REPLY Judy McKewen Tansey, regarding your letter to Michael Blaxland One Nation candidate for Gympie.

In answer to your statement that One Nation would drought proof Gympie region with the Bradfield Scheme please show me where that was written in our policies or in Michael’s ad he did.

If you read carefully it says that we wish to implement the Bradfield Scheme throughout inland Queensland to help drought proof.

In particular our crop farmers and our cattle farmers. Those farmers would have enough water to grow round bales and keep year round feed for their cattle. I don’t believe Gympie is classified as a high drought area with no close dams.

If you could show me where our local state member for Liberals (sic) Mr Tony Perrott (sic) has achieved any water on your property. I would be very interested or where he has helped save any dairy farms in the region or been instrumental in getting assistance from the state government for farmers in drought or fighting for higher prices for our dairy farmers milk. I think the answer is no and yet how many terms has he been our local member with the only time we see him or hear a word from him is when an election is nearly upon us.

Michael Blaxland is very interested in every issue in Gympie, particularly with our failing dairy industry in this region. One Nation is the only party ready to stand up and fight for every farmers plight. One Nation has fought for better milk prices for our dairy farmers, Liberals did nothing, Labor and Greens did nothing accept break and destroy the industry starting back when they deregulated the dairy industry.

One Nation has fought for the Bradfield Scheme and Liberals critised her coming out and fight for this, now Deb Frecklington is pushing it as her idea and she only wants a feasibility study done, not a commitment. One Nation stood shoulder to shoulder with farmers in Canberra to fight over the selling off of our water rights and the closing off of our farmers to use use their own water. The mainstream parties are to blame for that betrayal to our farmers.

Michael Blaxland is standing with the only party willing to fight for all Australians, One Nation. Whilst I focused on replying to your statements you put forward I would like to say Michael Blaxland is helping all of this region in particular much needed jobs and to help businesses survive and prosper in the region.

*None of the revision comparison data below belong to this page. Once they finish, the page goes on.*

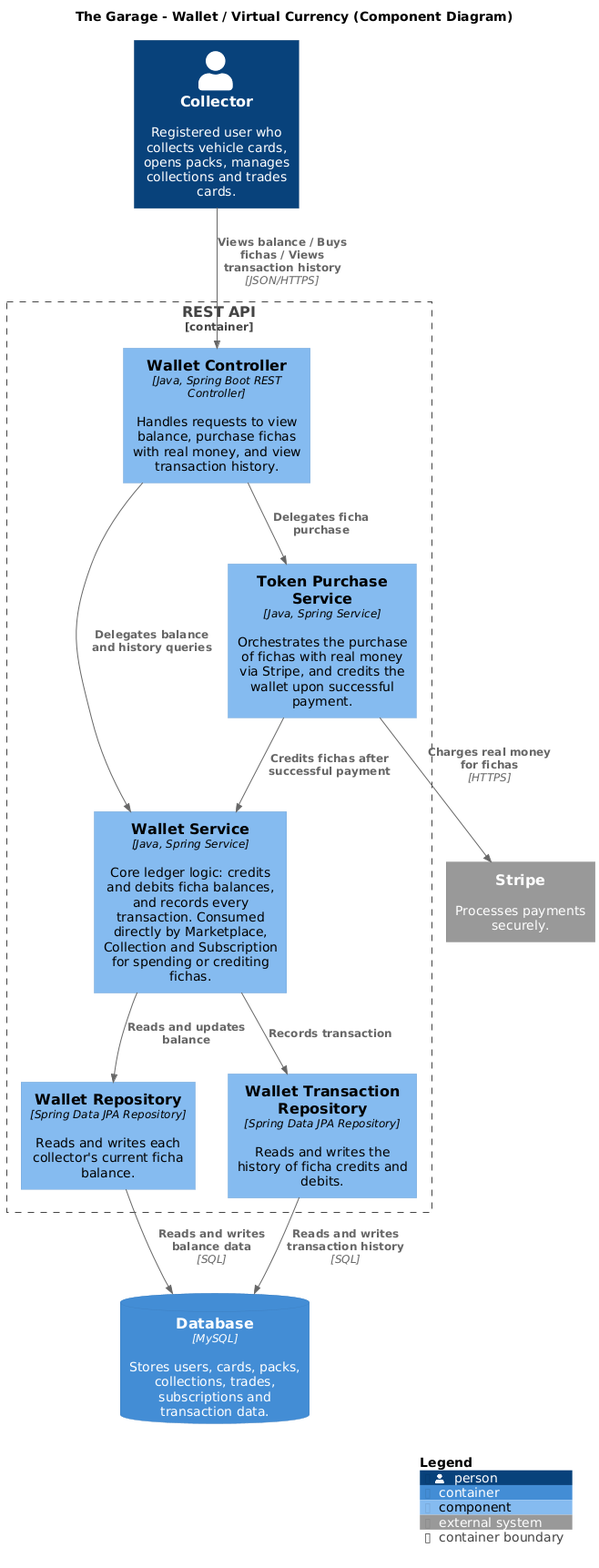
the-garage-studio/the-garage-c4-model-design keeps this PlantUML diagram as exports/ComponentDiagrams/Wallet-ComponentDiagram.png. Above is the earlier version. The source it was exported from:
```plantuml
@startuml Wallet-ComponentDiagram
!include https://raw.githubusercontent.com/plantuml-stdlib/C4-PlantUML/master/C4_Component.puml

LAYOUT_WITH_LEGEND()

title The Garage - Wallet / Virtual Currency (Component Diagram)

Person(collector, "Collector", "Registered user who collects vehicle cards, opens packs, manages collections and trades cards.")

System_Ext(stripe, "Stripe", "Processes payments securely.")

Container_Boundary(api, "REST API") {

    Component(wallet_controller, "Wallet Controller", "Java, Spring Boot REST Controller", "Handles requests to view balance, purchase fichas with real money, and view transaction history.")

    Component(token_purchase_service, "Token Purchase Service", "Java, Spring Service", "Orchestrates the purchase of fichas with real money via Stripe, and credits the wallet upon successful payment.")
    Component(wallet_service, "Wallet Service", "Java, Spring Service", "Core ledger logic: credits and debits ficha balances, and records every transaction. Consumed directly by Marketplace, Collection and Subscription for spending or crediting fichas.")

    Component(wallet_repository, "Wallet Repository", "Spring Data JPA Repository", "Reads and writes each collector's current ficha balance.")
    Component(wallet_transaction_repository, "Wallet Transaction Repository", "Spring Data JPA Repository", "Reads and writes the history of ficha credits and debits.")
}

ContainerDb(database, "Database", "MySQL", "Stores users, cards, packs, collections, trades, subscriptions and transaction data.")

Rel(collector, wallet_controller, "Views balance / Buys fichas / Views transaction history", "JSON/HTTPS")

Rel(wallet_controller, token_purchase_service, "Delegates ficha purchase")
Rel(wallet_controller, wallet_service, "Delegates balance and history queries")

Rel(token_purchase_service, stripe, "Charges real money for fichas", "HTTPS")
Rel(token_purchase_service, wallet_service, "Credits fichas after successful payment")

Rel(wallet_service, wallet_repository, "Reads and updates balance")
Rel(wallet_service, wallet_transaction_repository, "Records transaction")

Rel(wallet_repository, database, "Reads and writes balance data", "SQL")
Rel(wallet_transaction_repository, database, "Reads and writes transaction history", "SQL")


SHOW_LEGEND()
@enduml
```
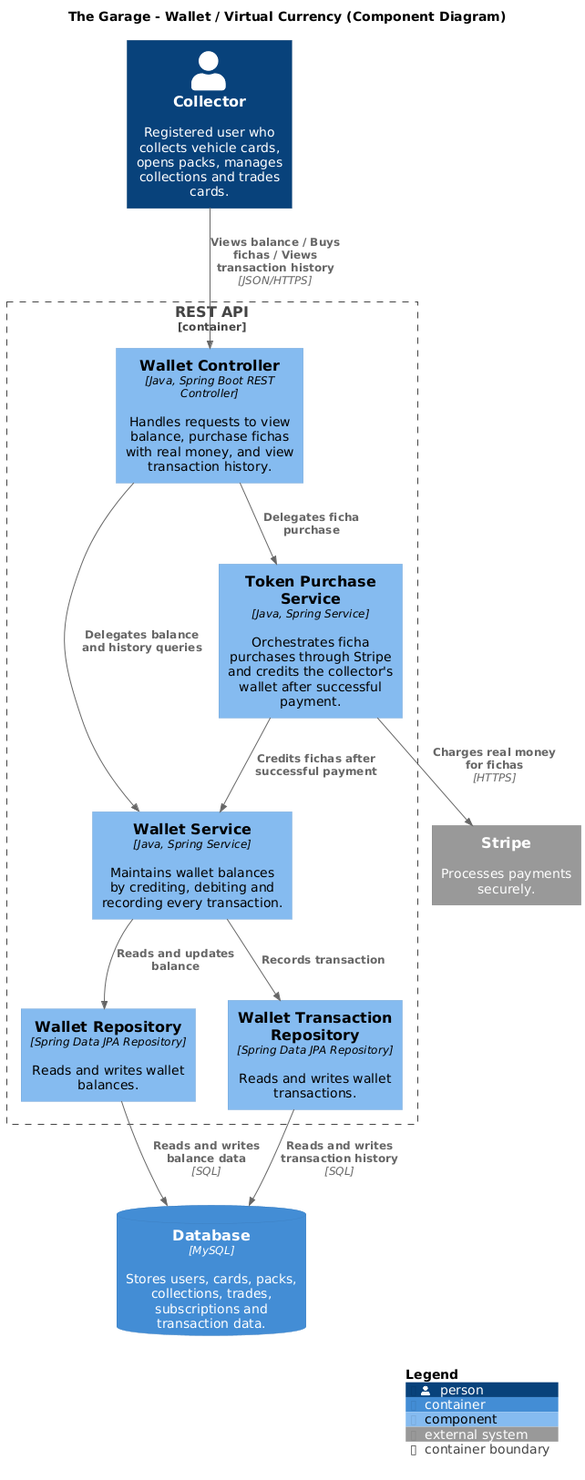
Later version of the same file.

What changed in the source:
```diff
@@ -13,11 +13,11 @@
 
     Component(wallet_controller, "Wallet Controller", "Java, Spring Boot REST Controller", "Handles requests to view balance, purchase fichas with real money, and view transaction history.")
 
-    Component(token_purchase_service, "Token Purchase Service", "Java, Spring Service", "Orchestrates the purchase of fichas with real money via Stripe, and credits the wallet upon successful payment.")
-    Component(wallet_service, "Wallet Service", "Java, Spring Service", "Core ledger logic: credits and debits ficha balances, and records every transaction. Consumed directly by Marketplace, Collection and Subscription for spending or crediting fichas.")
+    Component(token_purchase_service, "Token Purchase Service", "Java, Spring Service", "Orchestrates ficha purchases through Stripe and credits the collector's wallet after successful payment.")
+    Component(wallet_service, "Wallet Service", "Java, Spring Service", "Maintains wallet balances by crediting, debiting and recording every transaction.")
 
-    Component(wallet_repository, "Wallet Repository", "Spring Data JPA Repository", "Reads and writes each collector's current ficha balance.")
-    Component(wallet_transaction_repository, "Wallet Transaction Repository", "Spring Data JPA Repository", "Reads and writes the history of ficha credits and debits.")
+    Component(wallet_repository, "Wallet Repository", "Spring Data JPA Repository", "Reads and writes wallet balances.")
+    Component(wallet_transaction_repository, "Wallet Transaction Repository", "Spring Data JPA Repository", "Reads and writes wallet transactions.")
 }
 
 ContainerDb(database, "Database", "MySQL", "Stores users, cards, packs, collections, trades, subscriptions and transaction data.")
```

We are aware of the effect of the Bypass road around Gympie and how this will impact on us. Michael will stay close to businesses to help if needed. Michael Blaxland is available to anyone who wishes to speak to him about their concerns.

Leigh Reilly, Mooloo

World Haemochromatosis Week

IS THE world pumping too much iron? June 1 marks the start of World Haemochromatosis Week. Haemochromatosis is the most common genetic disorder in Australia and causes your body to absorb too much iron from food. It is easy to test, simple to treat but tragic to ignore because the excess iron overloads body tissues, damages organs and can cause premature death. Many people suffer the effects of haemochromatosis without being diagnosed because early symptoms are common with other conditions and include tiredness and aching joints. When detected early haemochromatosis can be managed easily through blood donations and is no barrier to a normal life or life expectancy. Find out if this is you at www.ha.org.au

Dr Dianne Prince, President, Haemochromatosis Australia